Twitter recently changed its user interface. Changes include a new custom-made font and a more contrasty color palette. Here’s a thread from Twitter Design about what’s different. Among other things, the change in contrast affects “Follow” buttons, and the result has confused some folks.
As highlighted by the tweet above, the problem is that the new button treatment is the inverse of what came before. In the previous version, the Follow button was solid blue with white text for accounts you were already following, and white with blue text for accounts you were not following.
This follows a widespread user interface convention: selected or active items usually appear bolder than non-selected/inactive items. You can see an example of this treatment in your phone’s Settings app.

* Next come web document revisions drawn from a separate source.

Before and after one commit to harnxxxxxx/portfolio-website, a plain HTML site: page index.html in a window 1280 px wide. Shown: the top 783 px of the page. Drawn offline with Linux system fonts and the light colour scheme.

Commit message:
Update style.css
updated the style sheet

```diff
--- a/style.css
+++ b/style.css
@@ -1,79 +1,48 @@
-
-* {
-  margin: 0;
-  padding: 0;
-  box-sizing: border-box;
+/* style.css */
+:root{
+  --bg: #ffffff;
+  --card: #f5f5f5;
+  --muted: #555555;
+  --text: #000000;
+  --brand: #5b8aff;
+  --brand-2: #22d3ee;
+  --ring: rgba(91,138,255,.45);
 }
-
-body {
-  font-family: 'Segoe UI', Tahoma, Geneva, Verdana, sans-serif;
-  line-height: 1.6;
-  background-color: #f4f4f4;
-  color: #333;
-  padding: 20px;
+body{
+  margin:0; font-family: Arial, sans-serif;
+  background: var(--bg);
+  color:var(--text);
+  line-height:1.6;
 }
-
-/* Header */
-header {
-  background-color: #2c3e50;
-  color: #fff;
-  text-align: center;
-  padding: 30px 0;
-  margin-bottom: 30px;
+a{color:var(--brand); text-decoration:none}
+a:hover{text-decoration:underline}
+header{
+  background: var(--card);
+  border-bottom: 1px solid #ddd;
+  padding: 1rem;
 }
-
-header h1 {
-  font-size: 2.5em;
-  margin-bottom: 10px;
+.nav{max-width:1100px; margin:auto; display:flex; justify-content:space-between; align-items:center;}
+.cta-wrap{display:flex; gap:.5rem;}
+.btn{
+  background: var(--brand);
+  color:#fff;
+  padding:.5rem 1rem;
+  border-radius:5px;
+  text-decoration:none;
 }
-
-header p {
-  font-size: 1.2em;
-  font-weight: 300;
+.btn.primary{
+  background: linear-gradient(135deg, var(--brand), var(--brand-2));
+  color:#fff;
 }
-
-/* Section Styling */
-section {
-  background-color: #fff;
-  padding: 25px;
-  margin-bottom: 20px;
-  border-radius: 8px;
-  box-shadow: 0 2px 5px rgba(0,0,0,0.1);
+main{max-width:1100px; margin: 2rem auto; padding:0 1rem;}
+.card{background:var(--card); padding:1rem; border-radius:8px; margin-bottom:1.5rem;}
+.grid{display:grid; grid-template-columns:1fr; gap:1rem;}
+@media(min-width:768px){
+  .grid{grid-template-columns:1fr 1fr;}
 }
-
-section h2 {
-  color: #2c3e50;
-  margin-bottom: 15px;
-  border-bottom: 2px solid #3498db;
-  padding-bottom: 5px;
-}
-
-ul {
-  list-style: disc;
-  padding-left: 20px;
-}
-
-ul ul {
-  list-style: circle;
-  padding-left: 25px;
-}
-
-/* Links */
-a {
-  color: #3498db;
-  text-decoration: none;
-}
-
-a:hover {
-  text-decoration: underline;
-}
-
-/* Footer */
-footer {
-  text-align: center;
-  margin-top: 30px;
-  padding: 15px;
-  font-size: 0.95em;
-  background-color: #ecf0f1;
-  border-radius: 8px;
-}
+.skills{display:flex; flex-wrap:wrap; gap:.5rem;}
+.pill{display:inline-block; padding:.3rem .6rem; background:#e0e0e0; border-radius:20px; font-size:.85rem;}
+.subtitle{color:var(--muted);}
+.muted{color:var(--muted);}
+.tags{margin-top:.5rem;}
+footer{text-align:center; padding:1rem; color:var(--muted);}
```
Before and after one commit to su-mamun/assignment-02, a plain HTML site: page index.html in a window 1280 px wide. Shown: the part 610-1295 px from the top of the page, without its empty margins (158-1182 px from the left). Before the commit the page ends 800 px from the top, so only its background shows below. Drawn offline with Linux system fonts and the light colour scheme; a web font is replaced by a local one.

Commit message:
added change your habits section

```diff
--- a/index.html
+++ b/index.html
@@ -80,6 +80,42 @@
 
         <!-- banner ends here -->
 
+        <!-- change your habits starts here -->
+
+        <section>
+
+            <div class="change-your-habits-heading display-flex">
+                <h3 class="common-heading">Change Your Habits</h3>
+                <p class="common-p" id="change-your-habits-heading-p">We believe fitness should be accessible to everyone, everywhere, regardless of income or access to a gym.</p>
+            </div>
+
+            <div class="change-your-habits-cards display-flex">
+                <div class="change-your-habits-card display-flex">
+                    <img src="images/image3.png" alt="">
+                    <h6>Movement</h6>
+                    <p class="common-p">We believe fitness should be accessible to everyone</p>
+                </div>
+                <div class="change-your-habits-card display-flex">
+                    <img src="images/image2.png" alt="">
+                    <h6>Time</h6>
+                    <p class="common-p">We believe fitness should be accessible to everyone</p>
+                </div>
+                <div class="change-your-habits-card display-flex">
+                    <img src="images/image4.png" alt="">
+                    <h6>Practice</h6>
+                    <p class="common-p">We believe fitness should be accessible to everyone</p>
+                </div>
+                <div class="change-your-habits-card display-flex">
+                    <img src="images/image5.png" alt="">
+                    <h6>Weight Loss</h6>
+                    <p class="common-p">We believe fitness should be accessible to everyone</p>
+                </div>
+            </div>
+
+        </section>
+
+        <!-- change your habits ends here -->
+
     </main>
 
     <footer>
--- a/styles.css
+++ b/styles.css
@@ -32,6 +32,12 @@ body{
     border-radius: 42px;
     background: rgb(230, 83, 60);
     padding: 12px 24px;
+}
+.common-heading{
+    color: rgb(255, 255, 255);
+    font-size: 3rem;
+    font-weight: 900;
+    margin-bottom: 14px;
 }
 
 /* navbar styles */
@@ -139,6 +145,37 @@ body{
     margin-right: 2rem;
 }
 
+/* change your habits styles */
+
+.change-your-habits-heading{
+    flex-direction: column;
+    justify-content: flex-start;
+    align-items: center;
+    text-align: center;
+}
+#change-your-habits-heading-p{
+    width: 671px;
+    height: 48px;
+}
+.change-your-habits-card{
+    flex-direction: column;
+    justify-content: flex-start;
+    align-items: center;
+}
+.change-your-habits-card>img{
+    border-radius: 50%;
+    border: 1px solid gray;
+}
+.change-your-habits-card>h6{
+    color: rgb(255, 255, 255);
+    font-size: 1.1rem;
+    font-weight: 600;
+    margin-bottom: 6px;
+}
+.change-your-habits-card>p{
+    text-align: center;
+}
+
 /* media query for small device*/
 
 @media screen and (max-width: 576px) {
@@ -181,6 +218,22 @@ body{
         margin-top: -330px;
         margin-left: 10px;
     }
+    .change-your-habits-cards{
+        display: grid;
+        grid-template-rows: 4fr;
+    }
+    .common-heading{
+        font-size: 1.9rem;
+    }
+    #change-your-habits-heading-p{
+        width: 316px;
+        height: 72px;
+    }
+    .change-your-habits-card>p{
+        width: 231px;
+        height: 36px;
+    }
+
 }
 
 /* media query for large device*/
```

In this screen, I have activated “Do Not Disturb” and “Repeated Calls,” so their respective toggle switches are rendered in solid green. “Scheduled” is not activated, so its switch appears in a light shade of gray. Lots of buttons follow this pattern, even in the physical world. (Consider the caps lock key on your keyboard: the LED light comes on when caps lock is active.)
Twitter’s new “Follow” button confounds expectations by inverting this pattern. In the new version, accounts you don’t follow are shown bolder than those you’re not following.
I’ve seen reports of folks confused by the new interface, causing them to think twice about whether they’re currently following an account or not.
I think I understand why Twitter’s designers made this choice. Of the button’s two possible states, white text on dark background stands out more in the (mostly white) default Twitter UI. More visible = higher likelihood you’ll find it quickly. It’s a practical consideration: the black buttons are the equivalent of a shiny red berry.
However, optimal findability isn’t the only consideration. Besides allowing the user to perform an action (follow/unfollow), this button also plays an important semiotic function: it indicates whether you’re already following the account or not.
These two functions are in conflict in the Twitter UI. The new version optimizes the experience for cases when you’re not following the account, which are likely the majority. But in doing so, it introduces a semiotic dissonance.
This dissonance isn’t limited to users’ prior experiences; it’s inconsistent within the new Twitter UI itself. As with many other sites, primary site navigation in Twitter indicates state by using solid as selected — the opposite of the Follow button treatment.
Bottom line: the new Follow button treatment makes sense from one perspective, but it flouts a widespread UI pattern. While we may eventually get used to it, the new version requires some thinking on our part. And as Steve Krug reminds us, we should aim to not make users think.